Mr. Pollock is currently not in charge of any clubs at Arroyo, but in the past he has been the chess club advisor and science club advisor.
In response to what he’ll miss the most, Mr. Pollock said, “Arroyo is a school of great passion, the students are good and hard workers, we’ve always set very high standards, our Arroyo graduates have done very well, they’ve always gone out after graduation and accomplished great things. Both in education and after Arroyo and in the workplace, they’ve always been a success. So at Arroyo I think we’ve always set very high standards for what we expect our students to be. I think we’ve always had great spiritual connection, there’s a lot of spirit.”
Some things that Mr. Pollock will always remember are the high standards that Arroyo sets for their students, and that the students of Arroyo go out into the world to accomplish great things. He’ll always remember our awesome athletics program, saying that, “We’ve had a terrific, for years and years we’ve had a terrific athletics program, which has offered kids so many opportunities to excel in athletics. And we’ve done well, you know we’ve won CIF in football, we’ve won a national title in cross country, we’ve done well in soccer. Arroyo has always set very high achievement standards.”
When asked about what changes that he’s seen, Mr. Pollock says, “I think we have really stepped up to offering AP classes at our school in science.” However, Mr. Pollock thinks that our vocational program has decreased a lot. He says, “When I started at Arroyo back in 85, we had a huge vocational offering, we had a metal shop, a fabrication program, we had programs that serviced students other than pure academics, and I think we’ve kind of gotten away from that, and I think we need to get back to that again because I think students have to be given opportunities. . . . We have to make sure that we service both sides of students: the vocational, and the academic side. . . . Everybody has different interests, and we have to make sure that we give them opportunities to succeed and pursue what they want to do because when somebody has an interest in something, they do much better on it than when they’re told they have to do it.”
Outside of the classroom, he has impacted students in many ways. He taught values like being punctual, and having good time management, and is committed to students. He taught students ideals that’ll help students succeed in life.

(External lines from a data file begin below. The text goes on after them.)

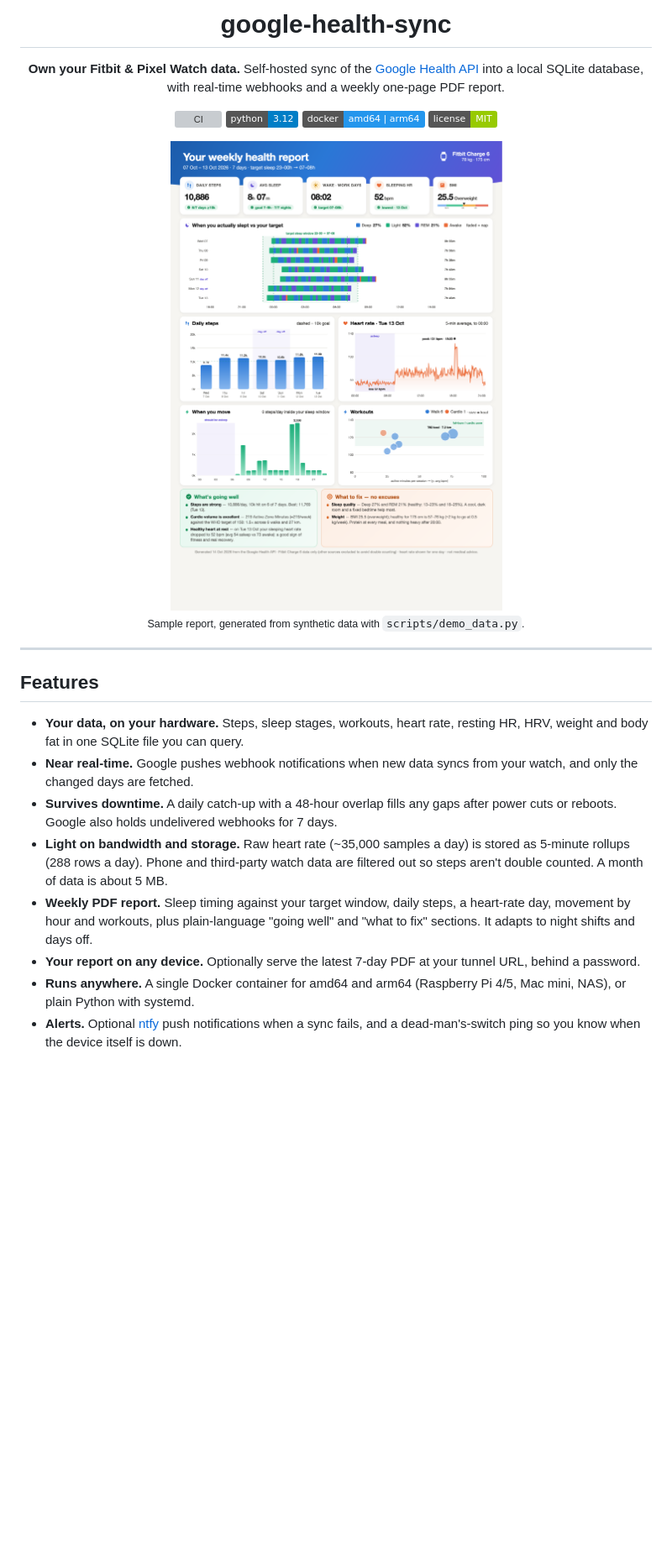
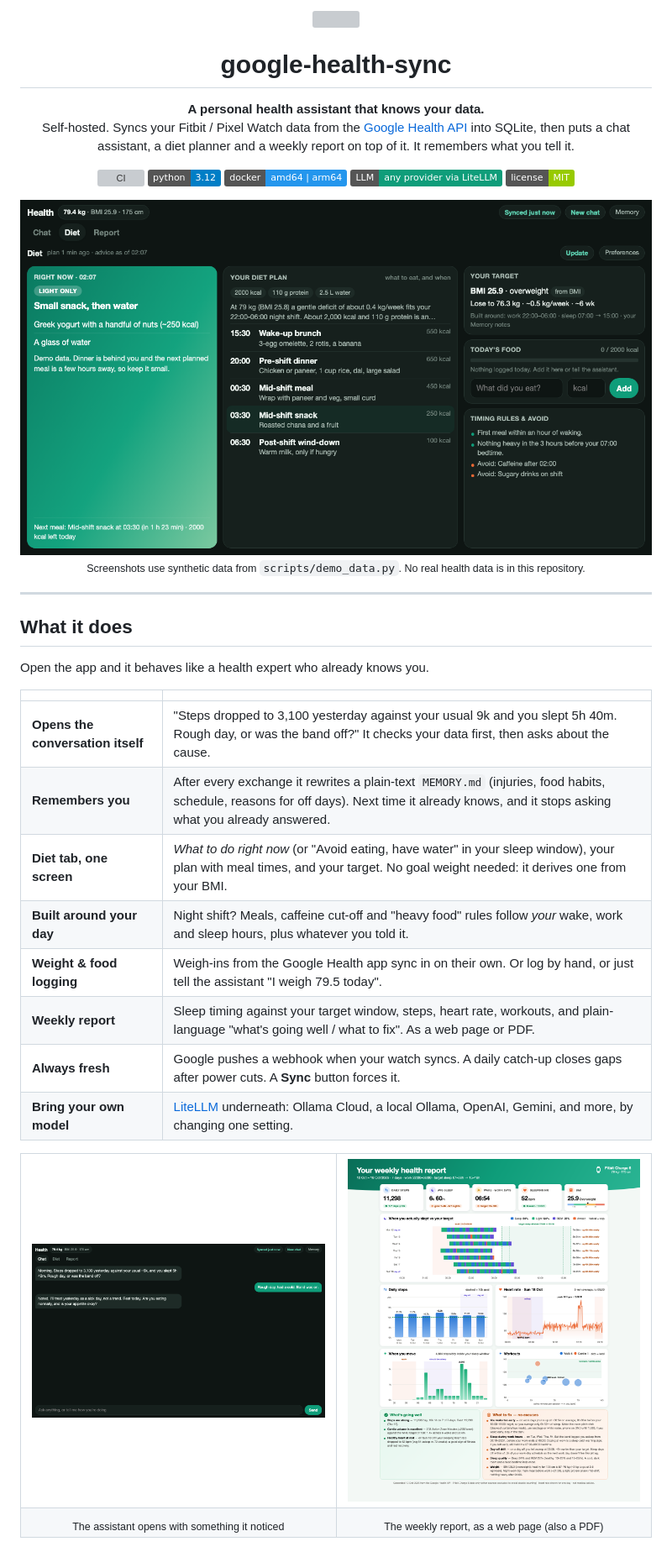
Before and after one commit to nadeemcite/google-health-sync, a Markdown page: README.md, the part around one of its changes. Shown at 84% size. Drawn GitHub-style; pictures changed too: docs/screenshots/chat.png (added), docs/screenshots/diet.png (added), docs/screenshots/report.png (added); badges without logos; blank space fills up the shorter version; grey boxes are pictures that could not be loaded.

```diff
--- a/README.md
+++ b/README.md
@@ -2,28 +4,46 @@
 
 # google-health-sync
 
-**Own your Fitbit & Pixel Watch data.** Self-hosted sync of the [Google Health API](https://developers.google.com/health) into a local SQLite database, with real-time webhooks and a weekly one-page PDF report.
+**A personal health assistant that knows your data.**<br>
+Self-hosted. Syncs your Fitbit / Pixel Watch data from the [Google Health API](https://developers.google.com/health) into SQLite, then puts a chat assistant, a diet planner and a weekly report on top of it. It remembers what you tell it.
 
 [![CI](https://github.com/nadeemcite/google-health-sync/actions/workflows/ci.yml/badge.svg)](https://github.com/nadeemcite/google-health-sync/actions/workflows/ci.yml)
 ![Python 3.12](https://img.shields.io/badge/python-3.12-blue)
 ![Docker: amd64 | arm64](https://img.shields.io/badge/docker-amd64%20%7C%20arm64-2496ED)
+![LLM: any via LiteLLM](https://img.shields.io/badge/LLM-any%20provider%20via%20LiteLLM-0f9d7a)
 [![License: MIT](https://img.shields.io/badge/license-MIT-green)](LICENSE)
 
-<img src="docs/sample-report.png" alt="Sample weekly report generated from synthetic data" width="640">
+<img src="docs/screenshots/diet.png" alt="Diet tab: what to do right now, your plan and meal times, your target and food log" width="900">
 
-<sub>Sample report, generated from synthetic data with <code>scripts/demo_data.py</code>.</sub>
+<sub>Screenshots use synthetic data from <code>scripts/demo_data.py</code>. No real health data is in this repository.</sub>
 
 </div>
 
 ---
 
-## Features
+## What it does
 
-- **Your data, on your hardware.** Steps, sleep stages, workouts, heart rate, resting HR, HRV, weight and body fat in one SQLite file you can query.
-- **Near real-time.** Google pushes webhook notifications when new data syncs from your watch, and only the changed days are fetched.
-- **Survives downtime.** A daily catch-up with a 48-hour overlap fills any gaps after power cuts or reboots. Google also holds undelivered webhooks for 7 days.
-- **Light on bandwidth and storage.** Raw heart rate (~35,000 samples a day) is stored as 5-minute rollups (288 rows a day). Phone and third-party watch data are filtered out so steps aren't double counted. A month of data is about 5 MB.
-- **Weekly PDF report.** Sleep timing against your target window, daily steps, a heart-rate day, movement by hour and workouts, plus plain-language "going well" and "what to fix" sections. It adapts to night shifts and days off.
-- **Your report on any device.** Optionally serve the latest 7-day PDF at your tunnel URL, behind a password.
-- **Runs anywhere.** A single Docker container for amd64 and arm64 (Raspberry Pi 4/5, Mac mini, NAS), or plain Python with systemd.
-- **Alerts.** Optional [ntfy](https://ntfy.sh) push notifications when a sync fails, and a dead-man's-switch ping so you know when the device itself is down.
+Open the app and it behaves like a health expert who already knows you.
+
+| | |
+|---|---|
+| **Opens the conversation itself** | "Steps dropped to 3,100 yesterday against your usual 9k and you slept 5h 40m. Rough day, or was the band off?" It checks your data first, then asks about the cause. |
+| **Remembers you** | After every exchange it rewrites a plain-text `MEMORY.md` (injuries, food habits, schedule, reasons for off days). Next time it already knows, and it stops asking what you already answered. |
+| **Diet tab, one screen** | *What to do right now* (or "Avoid eating, have water" in your sleep window), your plan with meal times, and your target. No goal weight needed: it derives one from your BMI. |
+| **Built around your day** | Night shift? Meals, caffeine cut-off and "heavy food" rules follow *your* wake, work and sleep hours, plus whatever you told it. |
+| **Weight & food logging** | Weigh-ins from the Google Health app sync in on their own. Or log by hand, or just tell the assistant "I weigh 79.5 today". |
+| **Weekly report** | Sleep timing against your target window, steps, heart rate, workouts, and plain-language "what's going well / what to fix". As a web page or PDF. |
+| **Always fresh** | Google pushes a webhook when your watch syncs. A daily catch-up closes gaps after power cuts. A **Sync** button forces it. |
+| **Bring your own model** | [LiteLLM](https://docs.litellm.ai) underneath: Ollama Cloud, a local Ollama, OpenAI, Gemini, and more, by changing one setting. |
+
+<table>
+<tr>
+<td width="50%"><img src="docs/screenshots/chat.png" alt="Chat: the assistant opens with an observation from your data and asks why"></td>
+<td width="50%"><img src="docs/screenshots/report.png" alt="Weekly report as a responsive web page"></td>
+</tr>
+<tr>
+<td align="center"><sub>The assistant opens with something it noticed</sub></td>
+<td align="center"><sub>The weekly report, as a web page (also a PDF)</sub></td>
+</tr>
+</table>
+
```
Also changed, not shown: other parts of README.md (+93 -156 lines), docs/ARCHITECTURE.md (added, +84 -0 lines), docs/CONFIGURATION.md (added, +63 -0 lines), docs/TUTORIAL.md (added, +201 -0 lines).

Mr. Pollock had a hard time deciding whether to retire or not. In the end, he made the hard decision to retire because there are things that he wanted to enjoy and do. In his retirement, he looks forward to relaxing, doing some traveling, cycling, spending time with his two sons, and other things. “I don’t know, it’s a new chapter,” he says.
Mrs. Carr, Mr. Loewen, and Mr. Pollock, Arroyo thanks you for your many years of dedication to us. Your legacies will continue to inspire us. We wish you all a wonderful retirement. Mr. Loewen declined to be interviewed for this story.